_Exercise_
The answer must consist of every line below containing "bottom".

[Records from a data collection]
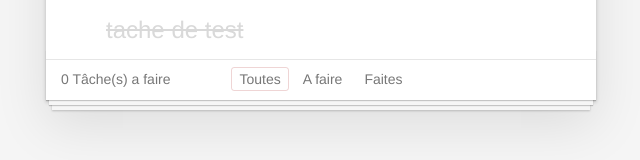
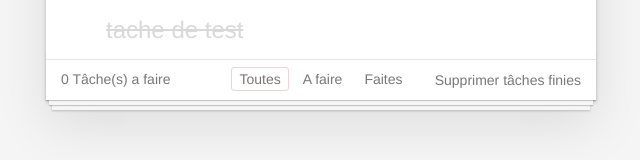
Before and after one commit to Arioua-Yanis/RealTodoList, a Vue app: page / in a window 1280 px wide. Both pictures are taken after a click on the checkbox 387 px from the left and 161 px from the top of the page. Shown: the part 217-377 px from the top of the page, without its empty margins (319-959 px from the left). Built offline with nearby package versions, Linux system fonts and the light colour scheme; the HTML template or start-up script is replaced by a standard one.

Commit message:
create function deleteCompleted

```diff
--- a/src/components/Todos.vue
+++ b/src/components/Todos.vue
@@ -23,6 +23,7 @@
         <li><a href="#" :class="{selected: filter === 'todo'}" @click.prevent="filter = 'todo'">A faire</a></li>
         <li><a href="#" :class="{selected: filter === 'done'}" @click.prevent="filter = 'done'">Faites</a></li>
       </ul>
+      <button class="clear-completed" v-show="completed" @click.prevent="deleteCompleted">Supprimer tâches finies</button>
     </footer>
   </section>
 </template>
@@ -50,6 +51,9 @@
       },
       deleteTodo (todo) {
         this.todos = this.todos.filter(i => i !== todo)
+      },
+      deleteCompleted () {
+        this.todos = this.todos.filter(todo => !todo.completed)
       }
     },
     computed: {
@@ -70,6 +74,9 @@
       remaining () {
         return this.todos.filter(todo => !todo.completed).length
       },
+      completed () {
+        return this.todos.filter(todo => todo.completed).length
+      },
       hasTodos () {
         return this.todos.length > 0
       },
```
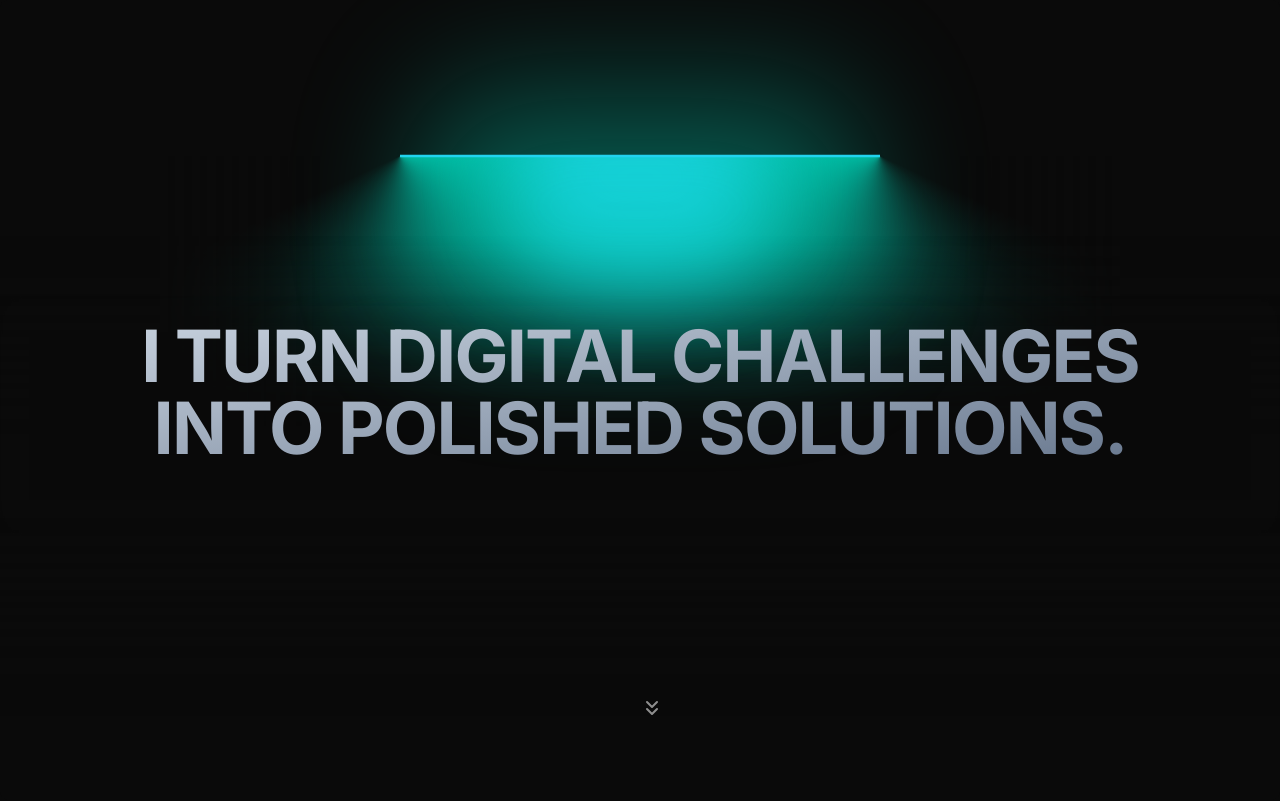
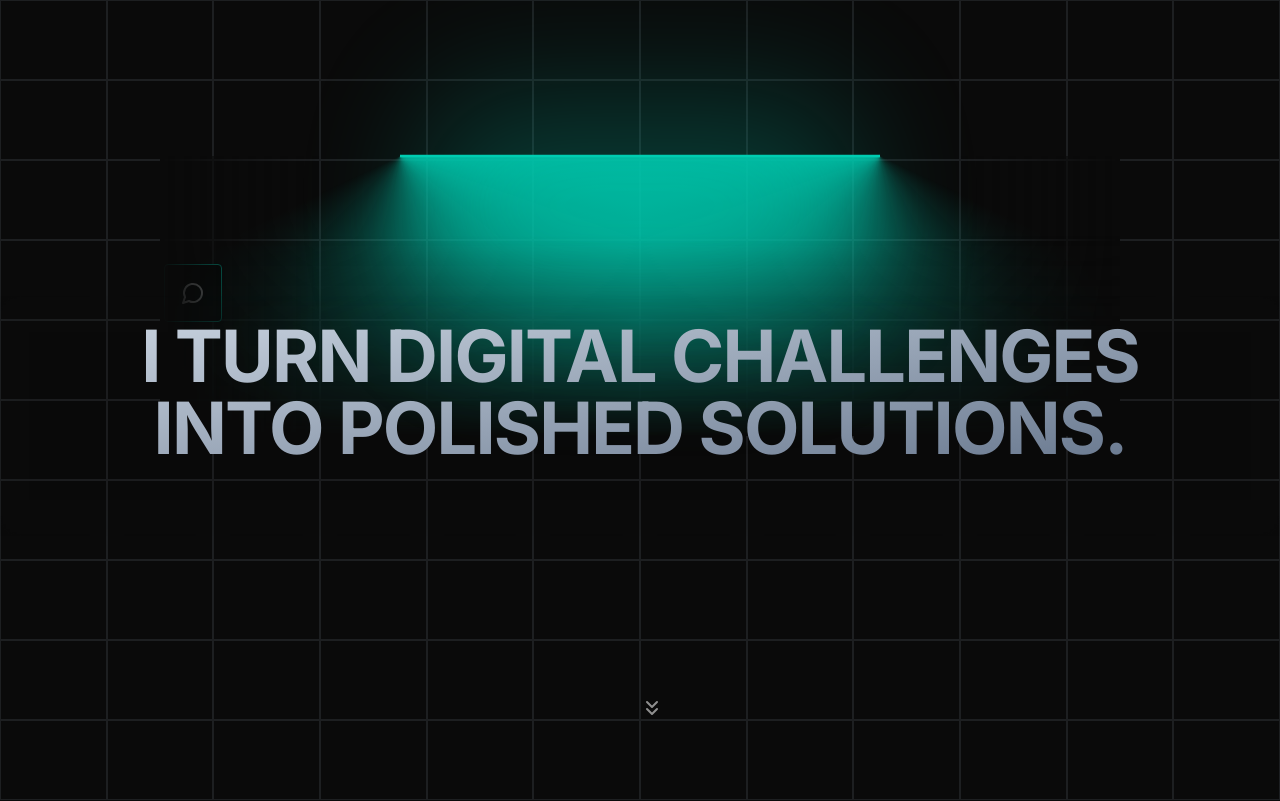
Before and after one commit to MartySalade/Portfolio, a Next.js app: page / in a window 1280 px wide. Shown: the top 801 px of the page. Built offline with nearby package versions, Linux system fonts and the light colour scheme.

Commit message:
feat: :bug: amélioration hero section

```diff
--- a/package.json
+++ b/package.json
@@ -27,6 +27,7 @@
     "react-dom": "^18",
     "react-hook-form": "^7.50.0",
     "react-use": "^17.5.0",
+    "sharp": "^0.33.2",
     "sonner": "^1.4.0",
     "tailwind-merge": "^2.2.1",
     "tailwindcss-animate": "^1.0.7",
--- a/src/components/Hero/index.tsx
+++ b/src/components/Hero/index.tsx
@@ -1,11 +1,52 @@
-import { motion } from "framer-motion";
-import { ChevronsDown } from "lucide-react";
+import {
+  AnimatePresence,
+  motion,
+  useScroll,
+  useSpring,
+  useTransform,
+} from "framer-motion";
+import { ChevronsDown, MessageCircle } from "lucide-react";
 import Link from "next/link";
 
 import { LampContainer } from "@/components/ui/lamp";
+import { cn } from "@/lib/utils";
+import { useState, useRef, useEffect } from "react";
 
 export function Hero() {
+  const ref = useRef(null);
+  const { scrollYProgress } = useScroll({
+    target: ref,
+    offset: ["start start", "end start"],
+  });
+
+  const springConfig = { stiffness: 300, damping: 30, bounce: 100 };
+  const scale = useSpring(
+    useTransform(scrollYProgress, [0, 1], [1, 3.5]),
+    springConfig
+  );
+  const opacity = useSpring(
+    useTransform(scrollYProgress, [0, 0.8], [0.2, 0]),
+    springConfig
+  );
+  const rotateZ = useSpring(
+    useTransform(scrollYProgress, [0, 0.2], [10, 0]),
+    springConfig
+  );
+  const translateY = useSpring(
+    useTransform(scrollYProgress, [0, 1], [200, 600])
+  );
+  const translateX = useSpring(
+    useTransform(scrollYProgress, [0, 1], [100, 200])
+  );
+
   return (
+    <div ref={ref}>
+      <motion.div
+        style={{ translateY, translateX }}
+        className="p-4 bg-black border-lamp rounded border w-fit shadow absolute top-16 left-16"
+      >
+        <MessageCircle />
+      </motion.div>
       <LampContainer>
         <motion.h1
           initial={{ opacity: 0.5, y: 100 }}
@@ -36,5 +77,109 @@ export function Hero() {
           </Link>
         </motion.div>
       </LampContainer>
+      <motion.div
+        style={{ scale, opacity }}
+        className="z-[-1] grid grid-cols-12 gap-0 absolute top-0 left-0 w-screen h-screen opacity-10"
+      >
+        {[...Array(120)].map((_, index) => (
+          <div key={index} className="border border-gray-500" />
+        ))}
+      </motion.div>
+    </div>
   );
 }
+
+export const Illustration = ({ mouseEnter }: { mouseEnter: boolean }) => {
+  const stars = 1000;
+  const columns = 50;
+
+  const [glowingStars, setGlowingStars] = useState<number[]>([]);
+
+  const highlightedStars = useRef<number[]>([]);
+
+  useEffect(() => {
+    const interval = setInterval(() => {
+      highlightedStars.current = Array.from({ length: 5 }, () =>
+        Math.floor(Math.random() * stars)
+      );
+      setGlowingStars([...highlightedStars.current]);
+    }, 3000);
+
+    return () => clearInterval(interval);
+  }, []);
+
+  return (
+    <div
+      className="h-48 p-1 w-full"
+      style={{
+        display: "grid",
+        gridTemplateColumns: `repeat(${columns}, 1fr)`,
+        gap: `1px`,
+      }}
+    >
+      {[...Array(stars)].map((_, starIdx) => {
+        const isGlowing = glowingStars.includes(starIdx);
+        const delay = (starIdx % 10) * 0.1;
+        const staticDelay = starIdx * 0.01;
+        return (
+          <div
+            key={`matrix-col-${starIdx}}`}
+            className="relative flex items-center justify-center"
+          >
+            <Star
+              isGlowing={mouseEnter ? true : isGlowing}
+              delay={mouseEnter ? staticDelay : delay}
+            />
+            {mouseEnter && <Glow delay={staticDelay} />}
+            <AnimatePresence mode="wait">
+              {isGlowing && <Glow delay={delay} />}
+            </AnimatePresence>
+          </div>
+        );
+      })}
+    </div>
+  );
+};
+
+const Star = ({ isGlowing, delay }: { isGlowing: boolean; delay: number }) => {
+  return (
+    <motion.div
+      key={delay}
+      initial={{
+        scale: 1,
+      }}
+      animate={{
+        scale: isGlowing ? [1, 1.2, 2.5, 2.2, 1.5] : 1,
+        background: isGlowing ? "#fff" : "#666",
+      }}
+      transition={{
+        duration: 2,
+        ease: "easeInOut",
+        delay: delay,
+      }}
+      className={cn("bg-[#666] h-[1px] w-[1px] rounded-full relative z-20")}
+    ></motion.div>
+  );
+};
+
+const Glow = ({ delay }: { delay: number }) => {
+  return (
+    <motion.div
+      initial={{
+        opacity: 0,
+      }}
+      animate={{
+        opacity: 1,
+      }}
+      transition={{
+        duration: 2,
+        ease: "easeInOut",
+        delay: delay,
+      }}
+      exit={{
+        opacity: 0,
+      }}
+      className="absolute  left-1/2 -translate-x-1/2 z-10 h-[4px] w-[4px] rounded-full bg-blue-500 blur-[1px] shadow-2xl shadow-blue-400"
+    />
+  );
+};
--- a/src/components/ui/lamp.tsx
+++ b/src/components/ui/lamp.tsx
@@ -14,7 +14,7 @@ export const LampContainer = ({
   return (
     <div
       className={cn(
-        "relative flex min-h-screen flex-col items-center justify-center overflow-hidden bg-background w-full rounded-md z-0",
+        "relative flex min-h-screen flex-col items-center justify-center overflow-hidden w-full rounded-md z-0",
         className
       )}
     >
@@ -51,19 +51,13 @@ export const LampContainer = ({
           <div className="absolute  w-40 h-[100%] right-0 bg-background  bottom-0 z-20 [mask-image:linear-gradient(to_left,white,transparent)]" />
           <div className="absolute  w-[100%] right-0 bg-background h-40 bottom-0 z-20 [mask-image:linear-gradient(to_top,white,transparent)]" />
         </motion.div>
-        <div className="absolute top-1/2 h-48 w-full translate-y-12 scale-x-150 bg-background blur-2xl"></div>
+        <div className="absolute top-1/2 h-48 w-full translate-y-12 scale-x-150  blur-2xl"></div>
         <div className="absolute top-1/2 z-50 h-48 w-full bg-transparent opacity-10 backdrop-blur-md"></div>
-        <div className="absolute inset-auto z-50 h-36 w-[28rem] -translate-y-1/2 rounded-full bg-lamp opacity-50 blur-3xl"></div>
-        <motion.div
-          initial={{ width: "8rem" }}
-          whileInView={{ width: "16rem" }}
-          transition={{
-            delay: 0.3,
-            duration: 0.8,
-            ease: "easeInOut",
-          }}
-          className="absolute inset-auto z-30 h-36 w-64 -translate-y-[6rem] rounded-full bg-cyan-400 blur-2xl"
-        ></motion.div>
+
+        {/* ABOVE BAR GLOW */}
+        <div className="absolute inset-auto z-50 h-36 w-[28rem] -translate-y-1/2 rounded-full bg-lamp opacity-30 blur-3xl" />
+
+        {/* MAIN BAR */}
         <motion.div
           initial={{ width: "15rem" }}
           whileInView={{ width: "30rem" }}
@@ -72,10 +66,10 @@ export const LampContainer = ({
             duration: 0.8,
             ease: "easeInOut",
           }}
-          className="absolute inset-auto z-50 h-0.5 w-[30rem] -translate-y-[7rem] bg-cyan-400 "
+          className="absolute inset-auto z-50 h-0.5 w-[30rem] -translate-y-[7rem] bg-lamp"
         ></motion.div>
 
-        <div className="absolute inset-auto z-40 h-44 w-full -translate-y-[12.5rem] bg-background "></div>
+        <div className="absolute inset-auto z-40 h-44 w-full -translate-y-[12.5rem]" />
       </div>
 
       <div className="relative z-50 flex -translate-y-80 flex-col items-center px-5">
```
Also changed, not shown: 1 other file (tests, documents, lock files or other folders). Lines whose indentation alone changed are shown as unchanged.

_Answer to this task_
           <div className="absolute  w-40 h-[100%] right-0 bg-background  bottom-0 z-20 [mask-image:linear-gradient(to_left,white,transparent)]" />
           <div className="absolute  w-[100%] right-0 bg-background h-40 bottom-0 z-20 [mask-image:linear-gradient(to_top,white,transparent)]" />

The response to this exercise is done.